> What you will do
Your answer should reproduce every line of the material in which the word "shown" occurs.

========

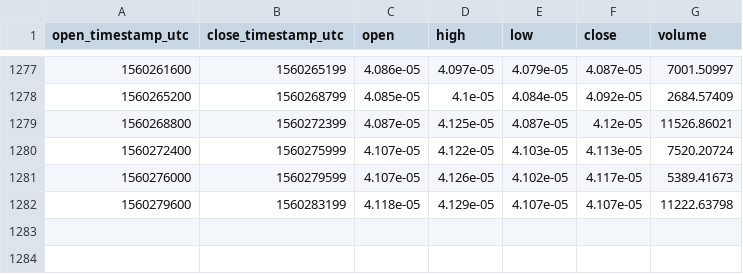
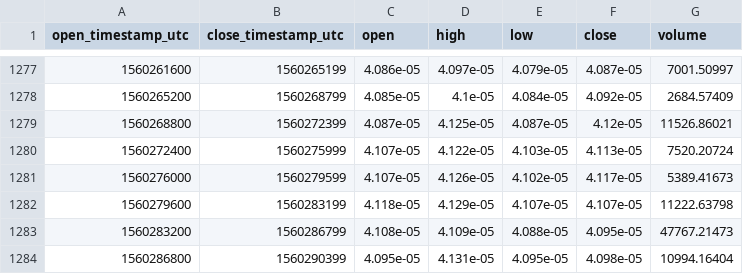
Before and after one commit to cryptobigbro/coinbasepro-ZRX-BTC, a CSV file: coinbasepro-ZRX-BTC-1h.csv, drawn as a sheet; only a part is shown, gaps mark what is left out.

Commit message:
Update OHLCV data.

```diff
--- a/coinbasepro-ZRX-BTC-1h.csv
+++ b/coinbasepro-ZRX-BTC-1h.csv
@@ -1282 +1282,3 @@ open_timestamp_utc,close_timestamp_utc,open,high,low,close,volume
 1560279600,1560283199,4.118e-05,4.129e-05,4.107e-05,4.107e-05,11222.63798
+1560283200,1560286799,4.108e-05,4.109e-05,4.088e-05,4.095e-05,47767.21473
+1560286800,1560290399,4.095e-05,4.131e-05,4.095e-05,4.098e-05,10994.16404
```
Also changed, not shown: 1 other file.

========

> Solution
Before and after one commit to cryptobigbro/coinbasepro-ZRX-BTC, a CSV file: coinbasepro-ZRX-BTC-1h.csv, drawn as a sheet; only a part is shown, gaps mark what is left out.
Also changed, not shown: 1 other file.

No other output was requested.